There are a lot of mediocre pie crust recipes out there, and most of them have one of two common shortcomings. Either the crust is not tender, or the crust does not have the desired, flaky texture.
There are a variety of methods to address these issues, but most of these techniques are bit of a catch-22. Flakiness can be obtained by using lard as some or all of the fat in the crust. The flaky texture of a crust that uses lard is a byproduct of lard’s larger fat molecules. But as you increase the percentage of lard, both the tenderness and the taste of the crust is compromised.

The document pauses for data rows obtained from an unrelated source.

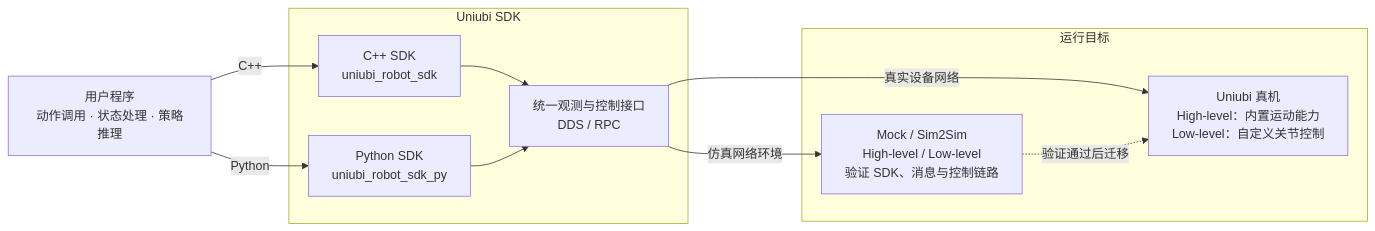
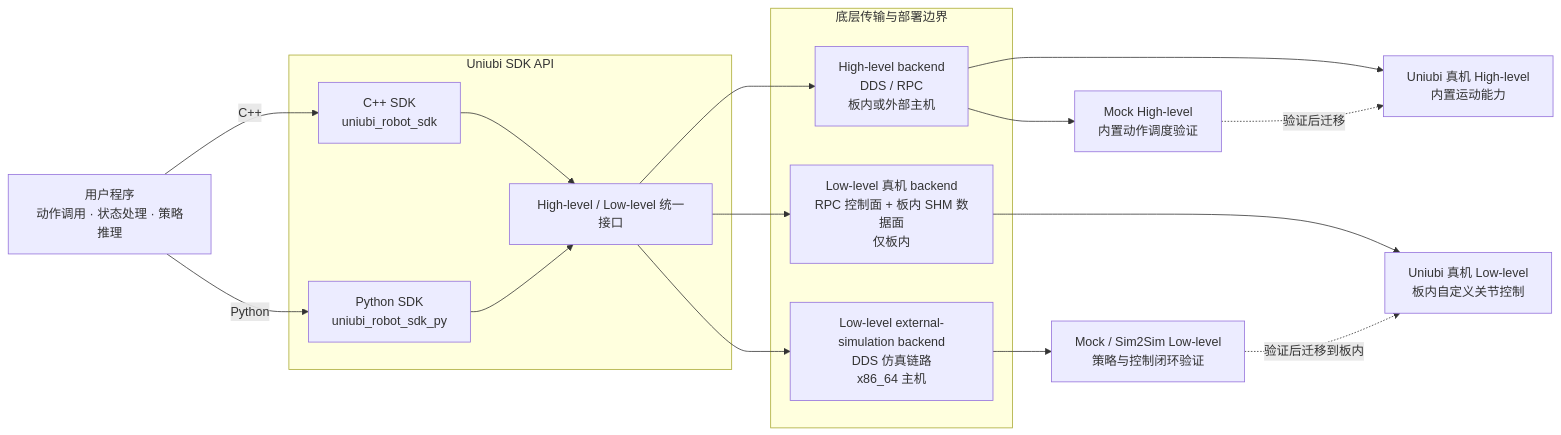
Before and after one commit to uniubi-ai/uniubi_robot_mock: the diagram in README_zh.md, drawn with Mermaid. The commit also changed other lines of this file and 1 other file, not shown here.

Commit message:
docs: clarify SDK simulation and robot backends

````diff
--- a/README_zh.md
+++ b/README_zh.md
@@ -13,24 +14,36 @@
 ```mermaid
 flowchart LR
     APP["用户程序<br/>动作调用 · 状态处理 · 策略推理"]
 
-    subgraph SDK["Uniubi SDK"]
+    subgraph SDK["Uniubi SDK API"]
         CPP["C++ SDK<br/>uniubi_robot_sdk"]
         PY["Python SDK<br/>uniubi_robot_sdk_py"]
-        LINK["统一观测与控制接口<br/>DDS / RPC"]
+        API["High-level / Low-level 统一接口"]
 
-        CPP --> LINK
-        PY --> LINK
+        CPP --> API
+        PY --> API
     end
 
-    subgraph TARGET["运行目标"]
-        SIM["Mock / Sim2Sim<br/>High-level / Low-level<br/>验证 SDK、消息与控制链路"]
-        ROBOT["Uniubi 真机<br/>High-level：内置运动能力<br/>Low-level：自定义关节控制"]
+    subgraph BACKEND["底层传输与部署边界"]
+        HL["High-level backend<br/>DDS / RPC<br/>板内或外部主机"]
+        LLR["Low-level 真机 backend<br/>RPC 控制面 + 板内 SHM 数据面<br/>仅板内"]
+        LLS["Low-level external-simulation backend<br/>DDS 仿真链路<br/>x86_64 主机"]
     end
+
+    MOCKHL["Mock High-level<br/>内置动作调度验证"]
+    MOCKLL["Mock / Sim2Sim Low-level<br/>策略与控制闭环验证"]
+    ROBOTHL["Uniubi 真机 High-level<br/>内置运动能力"]
+    ROBOTLL["Uniubi 真机 Low-level<br/>板内自定义关节控制"]
 
     APP -->|"C++"| CPP
     APP -->|"Python"| PY
-    LINK -->|"仿真网络环境"| SIM
-    LINK -->|"真实设备网络"| ROBOT
-    SIM -.->|"验证通过后迁移"| ROBOT
+    API --> HL
+    API --> LLR
+    API --> LLS
+    HL --> MOCKHL
+    HL --> ROBOTHL
+    LLS --> MOCKLL
+    LLR --> ROBOTLL
+    MOCKHL -.->|"验证后迁移"| ROBOTHL
+    MOCKLL -.->|"验证后迁移到板内"| ROBOTLL
 ```
````
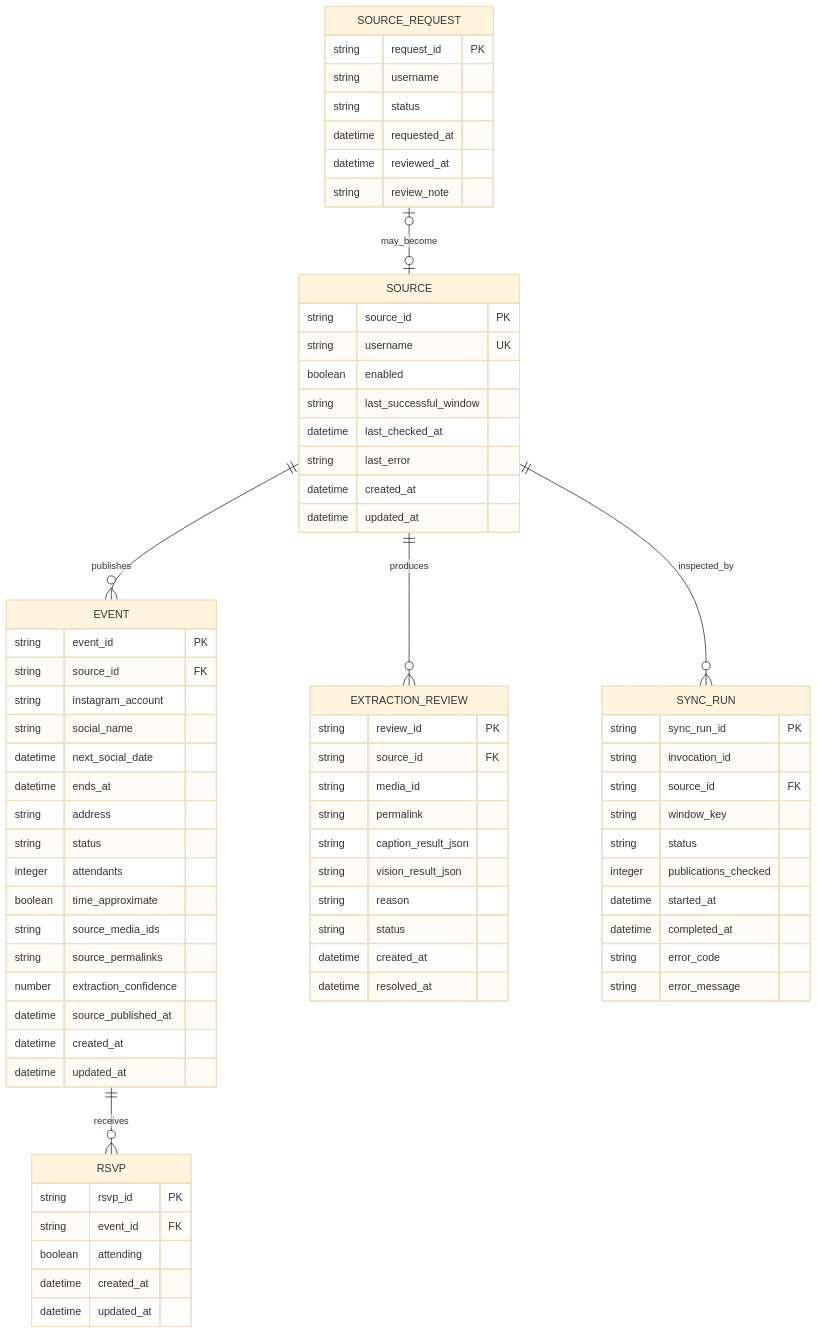
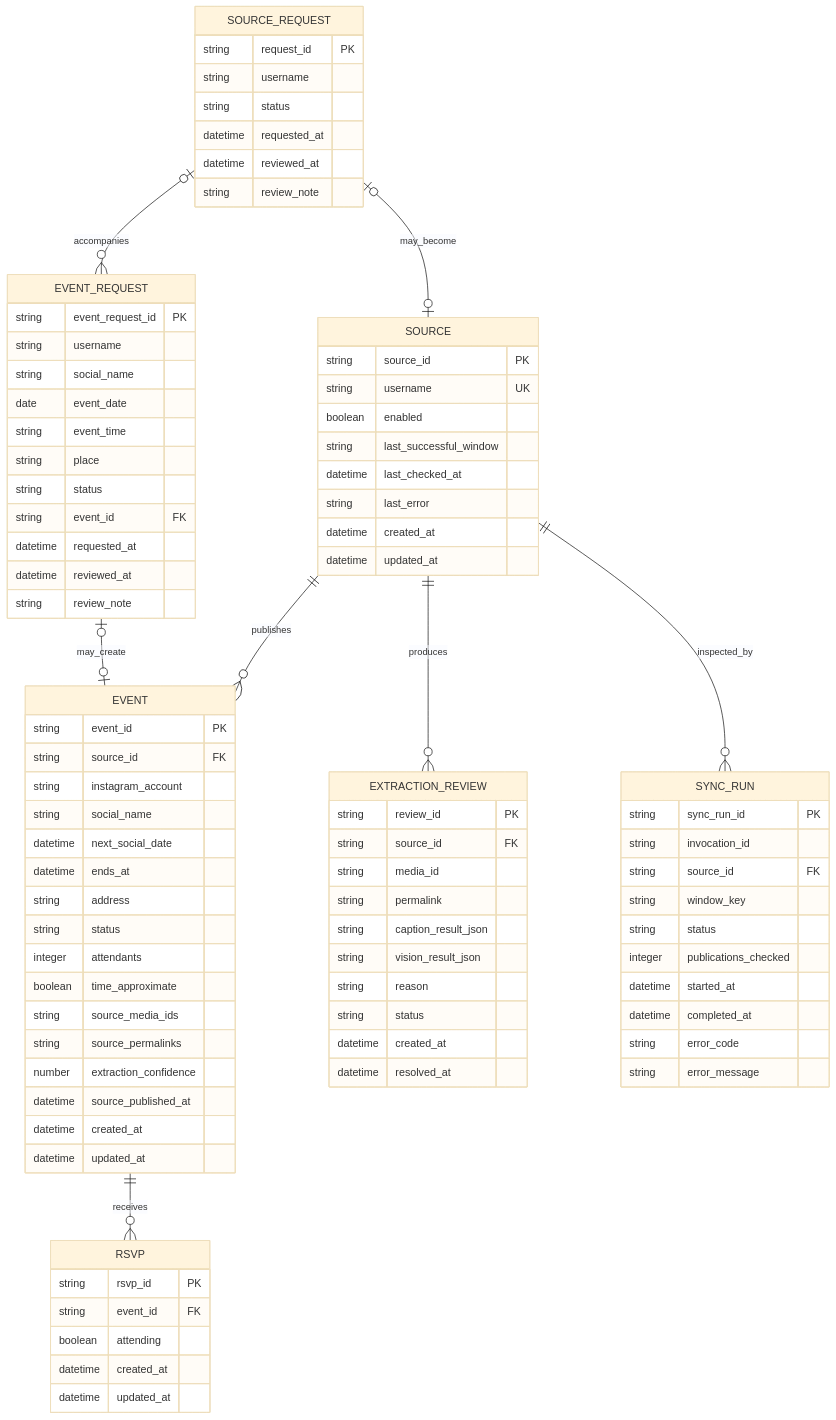
One commit to JuanJFarina/salseros changed the diagram in docs/05_ERD.md. Above: the diagram before and after it, drawn with Mermaid (base theme). The commit also changed other lines of this file and 28 other files, not shown here.

```diff
--- a/docs/05_ERD.md
+++ b/docs/05_ERD.md
@@ -9,6 +9,8 @@
     SOURCE ||--o{ SYNC_RUN : inspected_by
     EVENT ||--o{ RSVP : receives
     SOURCE_REQUEST o|--o| SOURCE : may_become
+    SOURCE_REQUEST o|--o{ EVENT_REQUEST : accompanies
+    EVENT_REQUEST o|--o| EVENT : may_create
 
     SOURCE {
         string source_id PK
@@ -57,6 +59,20 @@
         string review_note
     }
 
+    EVENT_REQUEST {
+        string event_request_id PK
+        string username
+        string social_name
+        date event_date
+        string event_time
+        string place
+        string status
+        string event_id FK
+        datetime requested_at
+        datetime reviewed_at
+        string review_note
+    }
+
     EXTRACTION_REVIEW {
         string review_id PK
         string source_id FK
```
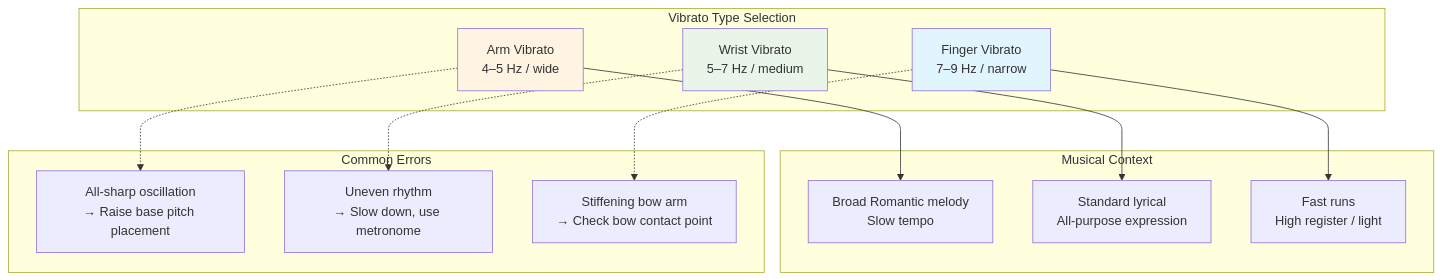
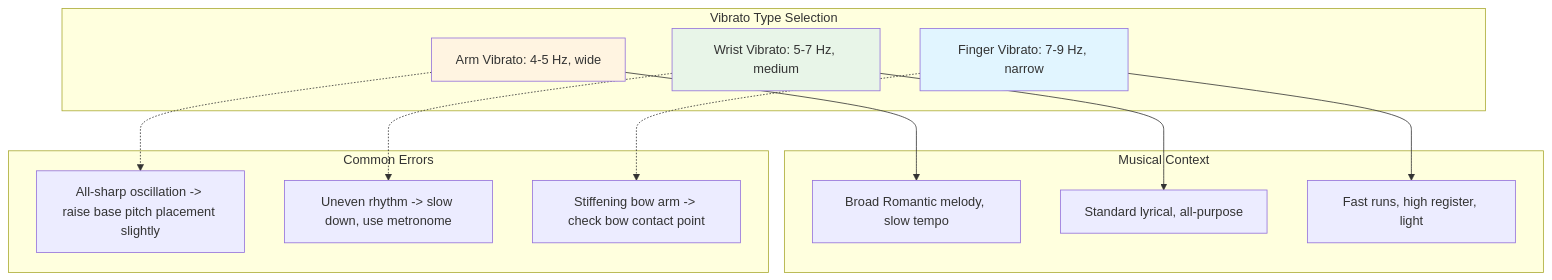
One commit to blebleblee/synapse changed the fourth of 8 diagrams in topics/arts/music_performance/strings/lesson_01_string_techniques.md. Above: the diagram before and after it, drawn with Mermaid. The commit also changed other lines of this file and 4 other files, not shown here.

````diff
--- a/topics/arts/music_performance/strings/lesson_01_string_techniques.md
+++ b/topics/arts/music_performance/strings/lesson_01_string_techniques.md
@@ -353,32 +348,32 @@
 ```mermaid
 graph TD
     subgraph sub_vib ["Vibrato Type Selection"]
-        V1["Arm Vibrato<br/>4–5 Hz / wide"]
-        V2["Wrist Vibrato<br/>5–7 Hz / medium"]
-        V3["Finger Vibrato<br/>7–9 Hz / narrow"]
+        V1["Arm Vibrato: 4-5 Hz, wide"]
+        V2["Wrist Vibrato: 5-7 Hz, medium"]
+        V3["Finger Vibrato: 7-9 Hz, narrow"]
     end
 
     subgraph sub_context ["Musical Context"]
-        C1["Broad Romantic melody<br/>Slow tempo"]
-        C2["Standard lyrical<br/>All-purpose expression"]
-        C3["Fast runs<br/>High register / light"]
+        C1["Broad Romantic melody, slow tempo"]
+        C2["Standard lyrical, all-purpose"]
+        C3["Fast runs, high register, light"]
     end
 
     subgraph sub_error ["Common Errors"]
-        E1["All-sharp oscillation<br/>→ Raise base pitch placement"]
-        E2["Uneven rhythm<br/>→ Slow down, use metronome"]
-        E3["Stiffening bow arm<br/>→ Check bow contact point"]
+        E1["All-sharp oscillation -> raise base pitch placement slightly"]
+        E2["Uneven rhythm -> slow down, use metronome"]
+        E3["Stiffening bow arm -> check bow contact point"]
     end
 
     V1 --> C1
     V2 --> C2
     V3 --> C3
 
     V1 -.-> E1
     V2 -.-> E2
     V3 -.-> E3
 
     style V1 fill:#fff4e1
     style V2 fill:#e8f5e8
     style V3 fill:#e1f5ff
 ```
````
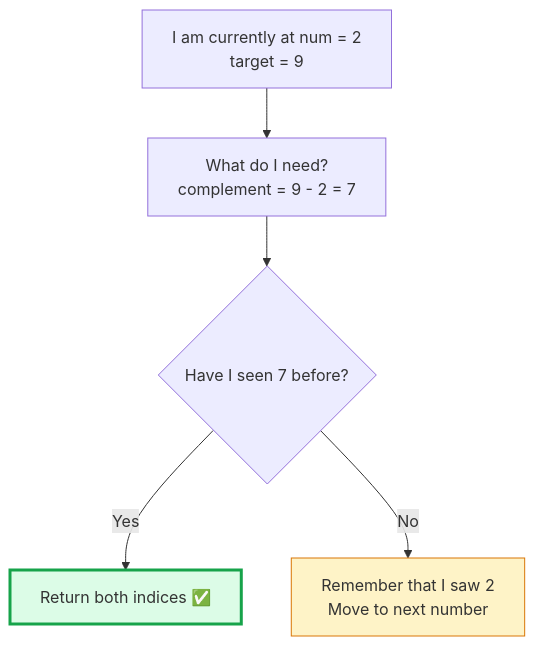
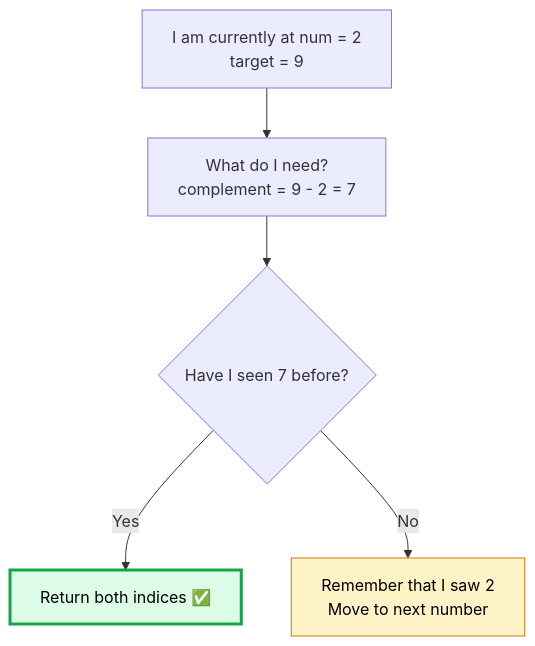
One commit to M-F-Tushar/LeetCode-Problem-Solving changed the third of 12 diagrams in 01 - Two Sum/README.md. Above: the diagram before and after it, drawn with Mermaid. The commit also changed other lines of this file, not shown here.

````diff
--- a/01 - Two Sum/README.md
+++ b/01 - Two Sum/README.md
@@ -87,10 +86,10 @@
 ```mermaid
 flowchart TD
     A["I am currently at num = 2\ntarget = 9"] --> B["What do I need?\ncomplement = 9 - 2 = 7"]
     B --> C{"Have I seen 7 before?"}
     C -- Yes --> D["Return both indices ✅"]
     C -- No  --> E["Remember that I saw 2\nMove to next number"]
 
-    style D fill:#dcfce7,stroke:#16a34a,stroke-width:3px
-    style E fill:#fef3c7,stroke:#d97706
+    style D fill:#dcfce7,stroke:#16a34a,stroke-width:3px,color:#000000
+    style E fill:#fef3c7,stroke:#d97706,color:#000000
 ```
````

Conversely, Shortening can make your crust tender, but shortening will result in a less flaky crust. Many modern pie crust recipes eschew lard, the fat of choice a generation ago, for butter. A crust made with butter will generally be tasty, not too tough, and may occasionally turn out to be slightly flaky. In other words, it is a compromise.
I’m not big on compromises, so over the years I have experimented quite a bit with pie crust recipes. This one is my current favorite. It uses Vodka (or brandy) and two different fats (lard and butter) which together ultimately produces a tasty, flaky, and tender crust. Even if you are happy with the the pie crust recipe you are currently using, I urge you to give this one a try. Also, if you want to go that extra step, you may want to render your own lard, which will give you a far better result than the partially hydrogenated lard found in supermarkets.
Ingredients for one double-crust pie
- 2 1/2 cups unbleached all purpose flour
- 8 tablespoons leaf lard (cut into small pieces)
- 8 tablespoons butter (cut into small pieces)
- 1/2 teaspoon kosher salt
- 2 tablespoons sugar (optional)
- 1/4 cup vodka, cold (brandy works just as well)
- 1/4 cup cold water
- Combine all ingredients except the water and vodka in a medium bowl.
- Blend with a pastry cutter. Be careful to not overwork the dough.
Sprinkle the water and vodka over the mixture and then, with a rubber spatula, use a folding motion to mix the dough together. You are looking for a consistency where the dough just holds together in a ball and is no longer powdery. Add additional water and/or vodka if needed to reach the desired consistency.
- Divide the dough into two balls and flatten each into a disk. Wrap in plastic wrap and refrigerate for at least an hour.